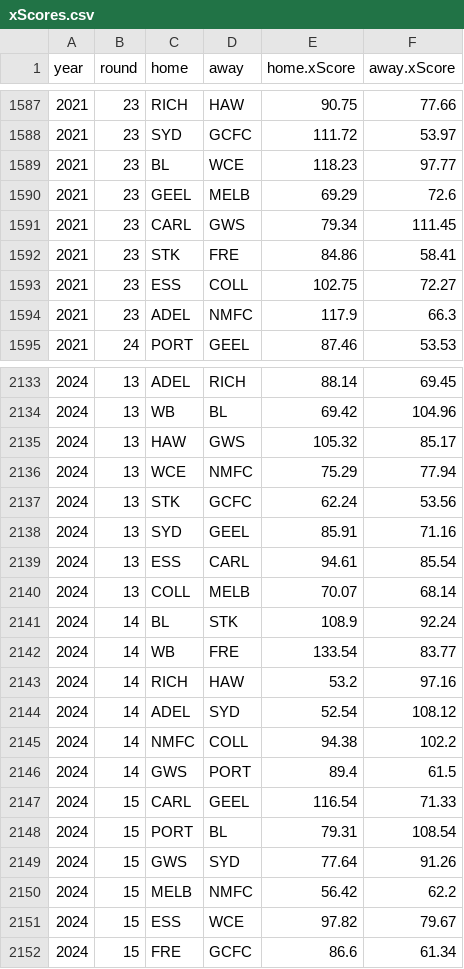
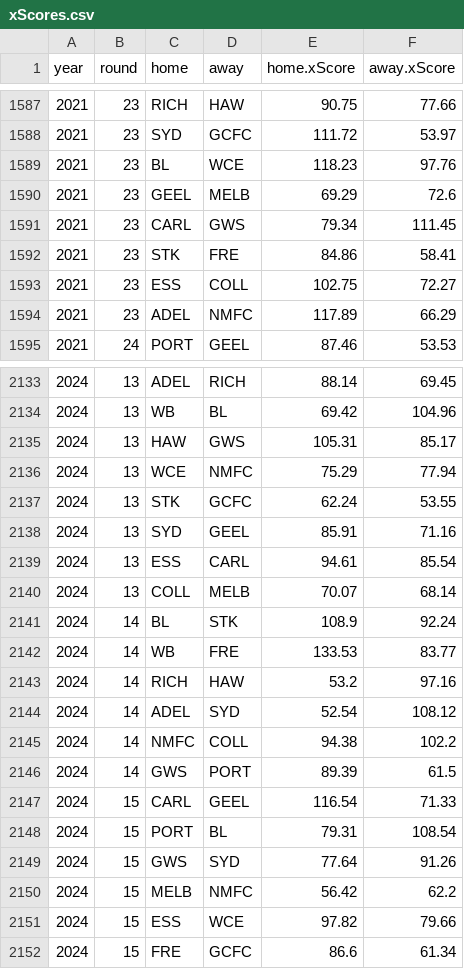
Before and after one commit to adamtunney/xScores, a CSV file: xScores.csv, drawn as a sheet; only a part is shown, gaps mark what is left out; the diff covers the shown part only.

```diff
--- a/xScores.csv
+++ b/xScores.csv
@@ -1588,3 +1588,3 @@ year,round,home,away,home.xScore,away.xScore
 2021,23,SYD,GCFC,111.72,53.97
-2021,23,BL,WCE,118.23,97.77
+2021,23,BL,WCE,118.23,97.76
 2021,23,GEEL,MELB,69.29,72.6
@@ -1593,3 +1593,3 @@ year,round,home,away,home.xScore,away.xScore
 2021,23,ESS,COLL,102.75,72.27
-2021,23,ADEL,NMFC,117.9,66.3
+2021,23,ADEL,NMFC,117.89,66.29
 2021,24,PORT,GEEL,87.46,53.53
@@ -2134,5 +2134,5 @@ year,round,home,away,home.xScore,away.xScore
 2024,13,WB,BL,69.42,104.96
-2024,13,HAW,GWS,105.32,85.17
+2024,13,HAW,GWS,105.31,85.17
 2024,13,WCE,NMFC,75.29,77.94
-2024,13,STK,GCFC,62.24,53.56
+2024,13,STK,GCFC,62.24,53.55
 2024,13,SYD,GEEL,85.91,71.16
@@ -2141,3 +2141,3 @@ year,round,home,away,home.xScore,away.xScore
 2024,14,BL,STK,108.9,92.24
-2024,14,WB,FRE,133.54,83.77
+2024,14,WB,FRE,133.53,83.77
 2024,14,RICH,HAW,53.2,97.16
@@ -2145,3 +2145,3 @@ year,round,home,away,home.xScore,away.xScore
 2024,14,NMFC,COLL,94.38,102.2
-2024,14,GWS,PORT,89.4,61.5
+2024,14,GWS,PORT,89.39,61.5
 2024,15,CARL,GEEL,116.54,71.33
@@ -2150,3 +2150,3 @@ year,round,home,away,home.xScore,away.xScore
 2024,15,MELB,NMFC,56.42,62.2
-2024,15,ESS,WCE,97.82,79.67
+2024,15,ESS,WCE,97.82,79.66
 2024,15,FRE,GCFC,86.6,61.34
```
Also changed, not shown: 80 edited cells elsewhere in this file.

§ **Your instructions**: Line for line, retype the material exactly, omitting any pictures.

§ **Solution for this problem**:
Before and after one commit to adamtunney/xScores, a CSV file: xScores.csv, drawn as a sheet; only a part is shown, gaps mark what is left out; the diff covers the shown part only.

```diff
--- a/xScores.csv
+++ b/xScores.csv
@@ -1588,3 +1588,3 @@ year,round,home,away,home.xScore,away.xScore
 2021,23,SYD,GCFC,111.72,53.97
-2021,23,BL,WCE,118.23,97.77
+2021,23,BL,WCE,118.23,97.76
 2021,23,GEEL,MELB,69.29,72.6
@@ -1593,3 +1593,3 @@ year,round,home,away,home.xScore,away.xScore
 2021,23,ESS,COLL,102.75,72.27
-2021,23,ADEL,NMFC,117.9,66.3
+2021,23,ADEL,NMFC,117.89,66.29
 2021,24,PORT,GEEL,87.46,53.53
@@ -2134,5 +2134,5 @@ year,round,home,away,home.xScore,away.xScore
 2024,13,WB,BL,69.42,104.96
-2024,13,HAW,GWS,105.32,85.17
+2024,13,HAW,GWS,105.31,85.17
 2024,13,WCE,NMFC,75.29,77.94
-2024,13,STK,GCFC,62.24,53.56
+2024,13,STK,GCFC,62.24,53.55
 2024,13,SYD,GEEL,85.91,71.16
@@ -2141,3 +2141,3 @@ year,round,home,away,home.xScore,away.xScore
 2024,14,BL,STK,108.9,92.24
-2024,14,WB,FRE,133.54,83.77
+2024,14,WB,FRE,133.53,83.77
 2024,14,RICH,HAW,53.2,97.16
@@ -2145,3 +2145,3 @@ year,round,home,away,home.xScore,away.xScore
 2024,14,NMFC,COLL,94.38,102.2
-2024,14,GWS,PORT,89.4,61.5
+2024,14,GWS,PORT,89.39,61.5
 2024,15,CARL,GEEL,116.54,71.33
@@ -2150,3 +2150,3 @@ year,round,home,away,home.xScore,away.xScore
 2024,15,MELB,NMFC,56.42,62.2
-2024,15,ESS,WCE,97.82,79.67
+2024,15,ESS,WCE,97.82,79.66
 2024,15,FRE,GCFC,86.6,61.34
```
Also changed, not shown: 80 edited cells elsewhere in this file.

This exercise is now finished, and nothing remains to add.